Now sample this>>
Most of the people named in the USA Embassy report sent to the then internal security Minister George Saitoti were subsequently investigated by a Kenyan Police and cleared for lack of evidence. They also protested the inclusion in the list, declared their innocence and accused the US government of mounting a witch-hunt.
Mwau, Kabogo, Joho, Sonko, businessman Ali Punjani, Joho’s brother Abubakar and Mbugua were later interviewed by a special police probe chaired by Deputy Commissioner of Police at the time Alfred Ombaba.
The police’s interim report dated February 1st, 2011 was later tabled in Parliament. In the police report, Mwau is said to have addressed all issues raised in the Ranneberger dossier, a copy of which he had in his possession at the time of the interview with the police. He denied drug trafficking claims and association with people mentioned in the dossier, including the Akashas.
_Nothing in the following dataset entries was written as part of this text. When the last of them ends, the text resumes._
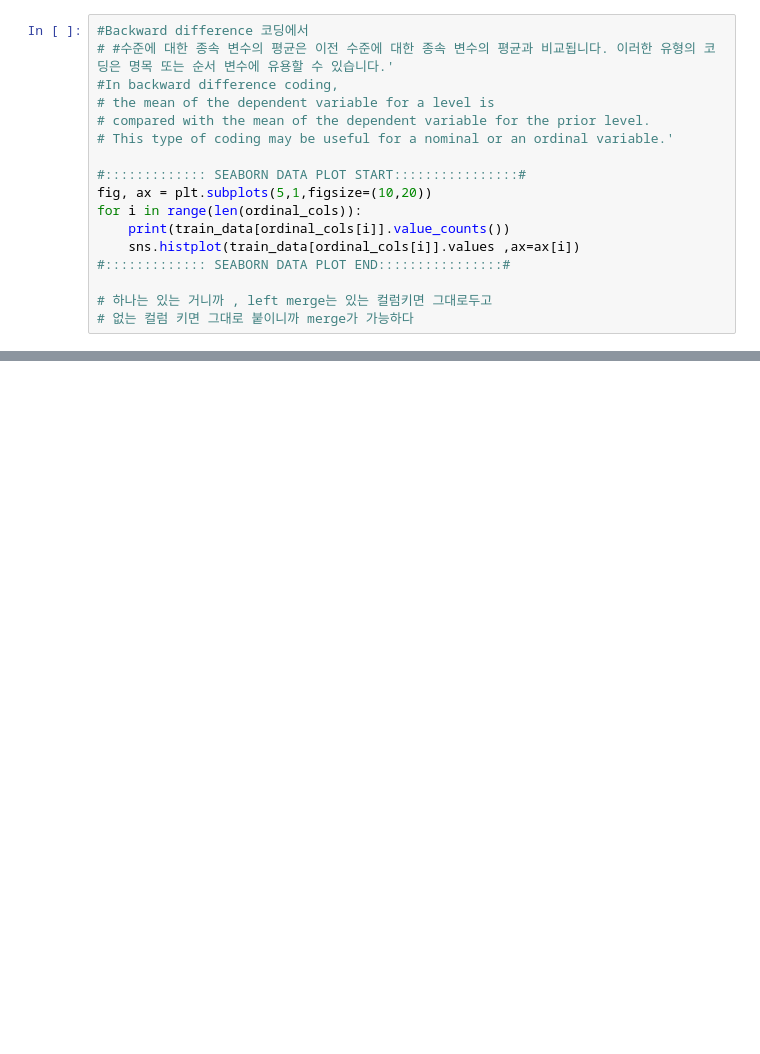
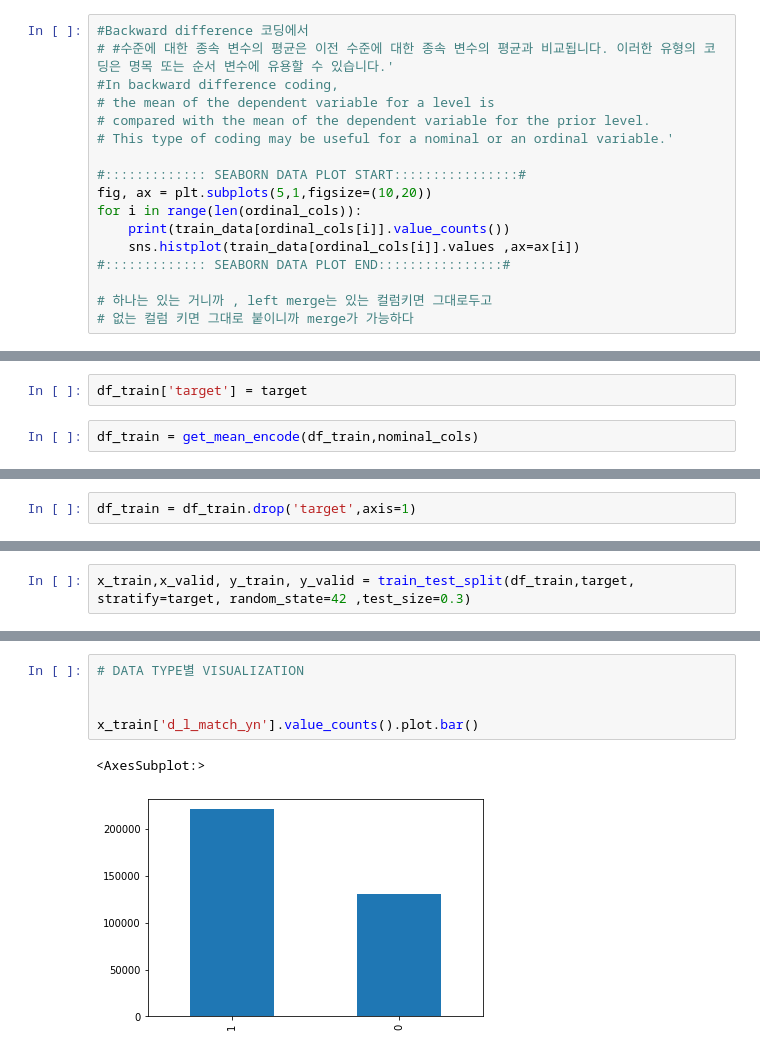
Before and after one commit to citizenofathens/JobCare, a Jupyter notebook: EDA2.ipynb, the cells around one changed output, grey strips where cells are left out. Saved outputs shown, nothing was run; the diff lists cells and outputs as text; blank space fills up the shorter version.

```diff
--- a/EDA2.ipynb
+++ b/EDA2.ipynb
@@ -325,0 +487,4 @@ history
+# %%
+df_train['target'] = target
+# %%
+df_train = get_mean_encode(df_train,nominal_cols)
@@ -325,0 +495,2 @@ history
+# %%
+df_train = df_train.drop('target',axis=1)
@@ -325,0 +499,2 @@ history
+# %%
+x_train,x_valid, y_train, y_valid = train_test_split(df_train,target, stratify=target, random_state=42 ,test_size=0.3)
@@ -325,0 +691,8 @@ history
+# %%
+# DATA TYPE별 VISUALIZATION
+
+
+x_train['d_l_match_yn'].value_counts().plot.bar()
+# %% [output]
+<AxesSubplot:>
+[figure, added]
```
Also changed, not shown: parts of 118 cells of this notebook.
Dossier claims that his daughter was married to Kabogo were disapproved by the police report: “He has no daughter and therefore cannot possibly be father-in-law to William Kabogo. He has also never employed Kabogo as his driver.” Kabogo told police that the Ranneberger dossier was posted to him at parliament’s reception. The contents of the report damaged his character and were not true. “No evidence has so far been adduced connecting him to drug trafficking,” police report said.
On Governor Joho
In his interview with the police probe team, Joho exonerated his family from “drug trafficking, murder, corruption, tax evasion, violence, intimidation and land grabbing.” He attributed the claims to a prominent rival businessman in Mombasa wanting to discredit his political prospects. “None of the witness interviewed has linked him to drug trafficking,” the report said.
On Mike Sonko
The police report said Sonko panicked when police sought him out over drug claims. He later met them, denied drug trafficking claims and admitted that he was in the “business of land frauds.” The police report did not make a specific finding on drug trafficking. Instead, it fingered him over failure to pay taxes: “He needs to be followed up by Kenya Revenue Authority.”
Punjani also denied the charges and just like Joho, blamed a prominent Mombasa businessman for giving life to such rumours. He denied proprietorship of the businesses named in the American dossier. Just like Sonko, no specific finding was made on him by the police in regard to trafficking. Mbugua also denied the claims. On June 1, 2011, just six months after the list was presented to Parliament, Harun Mwau was hit by new sanctions. President Barack Obama ordered sanctions on the businesses of seven individuals linked to the drugs trade, among them Mwau and one Naima Mohamed Nyakiniywa.
But a report later issued by the Kenya Police report cleared Mwau and many of the people named by the Americans. The police said securing sustainable evidence against them “proved elusive” during investigations by a special committee established to look into Ranneberger’s dossier. “It was quite unfortunate that even those who made the loudest noise had nothing to offer in terms of giving information of evidential value,” the police report said. Mr Joho is quoted in the police report as blaming the attempts to link him with the drugs trade to political and business rivals. The Police committee had been tasked with unearthing drug trafficking in Kenya, expose those behind the trade and gather sufficient evidence that could stand before a court of law.